An Access Regime for the ATM System – February 2009 1. Introduction

For some years the Reserve Bank and industry participants have been working together on a reform package for the ATM system, with this package due to come into effect on 3 March 2009. The Bank's role in the reform process has been primarily to focus discussion on the need for improvement in current arrangements and to facilitate cooperation and compromise between the disparate parties that make up the ATM industry. Notwithstanding this role, the industry recently requested that the Bank use its regulatory powers to give legal certainty to the reform package. While the Bank would have preferred a solution that did not involve regulation, it is prepared to introduce an access regime to give effect to key parts of the reform package.

This document discusses the reform package and sets out the Bank's analysis and reasoning leading to its decision to implement an Access Regime.[1] In the Bank's view, the reform package, including the complementary changes to access arrangements being made by industry participants, will deliver significant benefits for consumers. In particular, the reforms will improve competition among the suppliers of ATM services, increase the availability of ATMs, and increase the transparency of the fees that cardholders are charged for withdrawing cash from an ATM. Without the reforms, there is a significant risk that the number of ATMs in Australia will decline over time, as non-bank owners of ATMs find it unprofitable to deploy and service machines.

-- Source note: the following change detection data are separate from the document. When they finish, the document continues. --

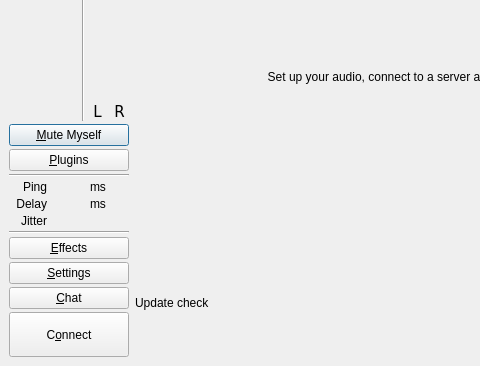
First picture: the form in src/clientdlgbase.ui, repository ignotus666/jamulus, before the edit; both pictures show x 0 to 480 and y 106 to 472 of the 714 by 472 pixel window.
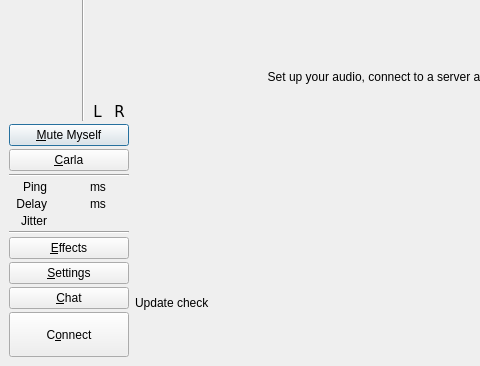
Second picture: the form after the edit. Icons and pictures are not drawn. Custom widgets are drawn as their Qt base class.

Commit message: Switch to hosting Carla

What changed in the file:
```diff
--- a/src/clientdlgbase.ui
+++ b/src/clientdlgbase.ui
@@ -229,7 +229,7 @@
             <item>
              <widget class="QPushButton" name="butPlugins">
               <property name="text">
-               <string>&amp;Plugins</string>
+               <string>&amp;Carla</string>
               </property>
               <property name="checkable">
                <bool>true</bool>
```
The commit also changes 19 other files.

Notwithstanding these benefits, over the next year or so the Bank is seeking more fundamental changes to the infrastructure supporting the ATM system which should ultimately render aspects of the Access Regime redundant. In particular, in the Bank's view new entrants to the ATM system should be able to connect to the system with one link using a common message standard, rather than the current requirement for a multiplicity of links using multiple, often incompatible, message formats. The need for further improvements to the current arrangements provides important context for the way the Access Regime has been constructed, with the Bank viewing aspects of the Regime as relatively temporary in nature and necessary to ensure the benefits of the industry reform package are obtained, rather than an endorsement of current practices.

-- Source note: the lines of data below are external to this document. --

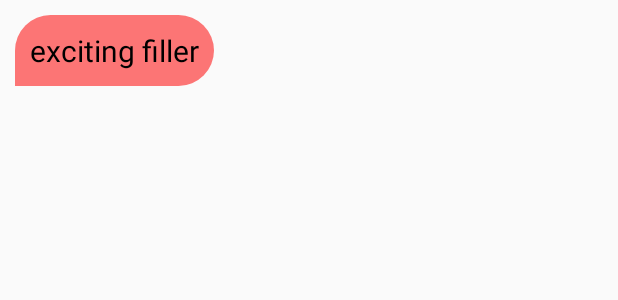
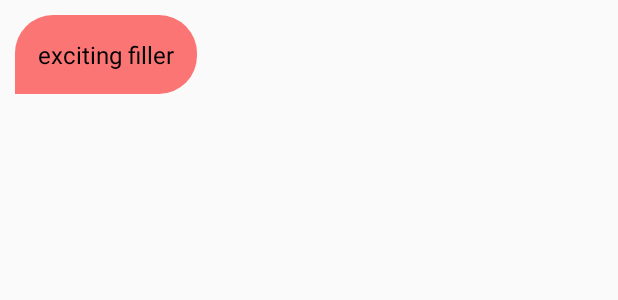
Before and after one commit to kyeoul/Dyscours, an Android app: the layout message_layout.xml on its own in the app's theme, with its tools: preview values and no code run, on a phone screen of 412 x 824 dp. Shown: the top 300 px of the screen. Run offline under Robolectric (Android 15) with nearby library versions, the phone set to English and light mode, and no system bars.

Commit message:
chat looks better yay

```diff
--- a/app/src/main/java/com/example/dyscours/ChatActivity.java
+++ b/app/src/main/java/com/example/dyscours/ChatActivity.java
@@ -50,6 +50,7 @@ public class ChatActivity extends AppCompatActivity {
         EditText contentField = findViewById(R.id.messageEditText);
         String content = contentField.getText().toString();
         firebaseHelper.sendMessage(new Message(content));
+        contentField.setText("");
     }
 
     public FirebaseHelper getFirebaseHelper() {
--- a/app/src/main/res/layout/message_layout.xml
+++ b/app/src/main/res/layout/message_layout.xml
@@ -1,17 +1,18 @@
 <?xml version="1.0" encoding="utf-8"?>
 <LinearLayout xmlns:android="http://schemas.android.com/apk/res/android"
     android:orientation="vertical" android:layout_width="match_parent"
-    android:layout_height="match_parent">
+    android:layout_height="wrap_content"
+    android:paddingEnd="5dp">
 
     <TextView
         android:id="@+id/messageContentTextView"
         android:layout_width="wrap_content"
         android:layout_height="wrap_content"
         android:background="@drawable/the_chat_bubble"
-        android:padding="10dp"
+        android:padding="15dp"
         android:text="@string/fillerString"
         android:textColor="#000000"
-        android:textSize="@dimen/mediumText"
+        android:textSize="@dimen/mediumSmallText"
         android:layout_marginStart="10dp"
         android:layout_marginTop="10dp"/>
 </LinearLayout>
--- a/app/src/main/res/values/dimen.xml
+++ b/app/src/main/res/values/dimen.xml
@@ -5,4 +5,6 @@
 
     <dimen name="smallText">14sp</dimen>
     <dimen name="mediumText">20sp</dimen>
+
+    <dimen name="mediumSmallText">16dp</dimen>
 </resources>
```
Also changed, not shown: app/src/main/res/layout/activity_chat.xml (+13 -6 lines), app/src/main/res/layout/activity_main.xml (+8 -8 lines).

The next section provides some background on the ATM system in Australia and the need for reform, with Section 3 outlining the key elements of the reform package that has been developed by the industry. Section 4 presents the elements of the Draft Access Regime that has formed the basis for consultation, while Section 5 covers the views on that Regime expressed in consultation and the Bank's response to those views. Section 6 presents the Bank's analysis of why the imposition of the Access Regime is in the public interest. The final Access Regime is provided in the attachment.

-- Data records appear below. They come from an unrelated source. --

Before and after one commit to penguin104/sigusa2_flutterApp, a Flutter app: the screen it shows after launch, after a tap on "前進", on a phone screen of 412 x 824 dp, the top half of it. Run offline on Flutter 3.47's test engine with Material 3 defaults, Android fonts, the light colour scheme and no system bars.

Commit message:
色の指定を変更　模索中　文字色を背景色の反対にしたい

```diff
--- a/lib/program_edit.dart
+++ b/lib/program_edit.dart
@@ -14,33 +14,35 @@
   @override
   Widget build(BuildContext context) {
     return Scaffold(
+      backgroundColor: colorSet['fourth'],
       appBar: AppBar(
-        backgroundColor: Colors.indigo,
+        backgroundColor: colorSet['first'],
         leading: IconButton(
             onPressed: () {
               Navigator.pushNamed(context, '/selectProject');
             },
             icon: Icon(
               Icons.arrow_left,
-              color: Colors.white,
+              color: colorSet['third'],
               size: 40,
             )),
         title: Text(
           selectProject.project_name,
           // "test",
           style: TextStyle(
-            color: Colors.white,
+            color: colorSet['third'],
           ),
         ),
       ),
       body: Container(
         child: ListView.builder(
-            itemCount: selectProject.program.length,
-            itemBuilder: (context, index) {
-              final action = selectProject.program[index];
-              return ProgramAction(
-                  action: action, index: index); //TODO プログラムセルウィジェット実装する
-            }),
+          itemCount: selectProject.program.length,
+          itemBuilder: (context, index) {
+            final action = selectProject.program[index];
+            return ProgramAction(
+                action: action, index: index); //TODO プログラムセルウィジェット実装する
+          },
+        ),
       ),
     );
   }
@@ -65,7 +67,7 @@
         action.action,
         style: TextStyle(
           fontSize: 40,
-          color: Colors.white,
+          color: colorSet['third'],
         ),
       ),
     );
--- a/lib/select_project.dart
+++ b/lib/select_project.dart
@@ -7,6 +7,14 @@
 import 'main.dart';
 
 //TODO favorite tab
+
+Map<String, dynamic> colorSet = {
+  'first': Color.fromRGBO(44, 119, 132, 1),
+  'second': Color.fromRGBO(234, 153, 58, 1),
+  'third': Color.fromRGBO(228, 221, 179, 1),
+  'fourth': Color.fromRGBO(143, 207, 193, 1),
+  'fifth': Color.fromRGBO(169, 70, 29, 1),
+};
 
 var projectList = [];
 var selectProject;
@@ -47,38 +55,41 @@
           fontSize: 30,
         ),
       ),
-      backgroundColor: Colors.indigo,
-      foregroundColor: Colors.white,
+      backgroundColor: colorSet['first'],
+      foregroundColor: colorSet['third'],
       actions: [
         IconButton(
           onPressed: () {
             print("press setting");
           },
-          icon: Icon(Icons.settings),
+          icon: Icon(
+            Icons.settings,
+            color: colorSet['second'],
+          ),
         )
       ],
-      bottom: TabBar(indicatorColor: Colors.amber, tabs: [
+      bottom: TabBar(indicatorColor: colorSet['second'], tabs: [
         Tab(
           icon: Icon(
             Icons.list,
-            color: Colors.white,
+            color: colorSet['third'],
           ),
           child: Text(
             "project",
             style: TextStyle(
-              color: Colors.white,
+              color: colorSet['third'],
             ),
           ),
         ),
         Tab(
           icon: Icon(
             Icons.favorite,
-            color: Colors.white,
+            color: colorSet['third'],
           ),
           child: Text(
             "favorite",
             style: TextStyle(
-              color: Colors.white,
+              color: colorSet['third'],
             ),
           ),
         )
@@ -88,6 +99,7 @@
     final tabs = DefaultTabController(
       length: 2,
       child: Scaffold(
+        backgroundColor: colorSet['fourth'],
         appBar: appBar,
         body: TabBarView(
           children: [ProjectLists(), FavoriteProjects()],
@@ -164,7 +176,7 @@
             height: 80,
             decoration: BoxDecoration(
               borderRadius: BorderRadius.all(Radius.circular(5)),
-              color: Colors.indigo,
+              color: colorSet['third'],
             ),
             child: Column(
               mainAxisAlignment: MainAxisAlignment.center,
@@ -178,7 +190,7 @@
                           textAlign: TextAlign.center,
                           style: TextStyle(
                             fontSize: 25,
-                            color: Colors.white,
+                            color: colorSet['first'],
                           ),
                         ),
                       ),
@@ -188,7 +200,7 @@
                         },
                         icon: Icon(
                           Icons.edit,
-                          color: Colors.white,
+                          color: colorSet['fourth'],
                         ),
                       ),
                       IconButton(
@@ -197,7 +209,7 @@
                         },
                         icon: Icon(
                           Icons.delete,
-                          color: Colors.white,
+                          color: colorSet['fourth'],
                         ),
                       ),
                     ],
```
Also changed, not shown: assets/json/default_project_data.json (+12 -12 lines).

This paper should be read in conjunction with the earlier Consultation Document on the draft Access Regime issued on 10 December 2008. See [1]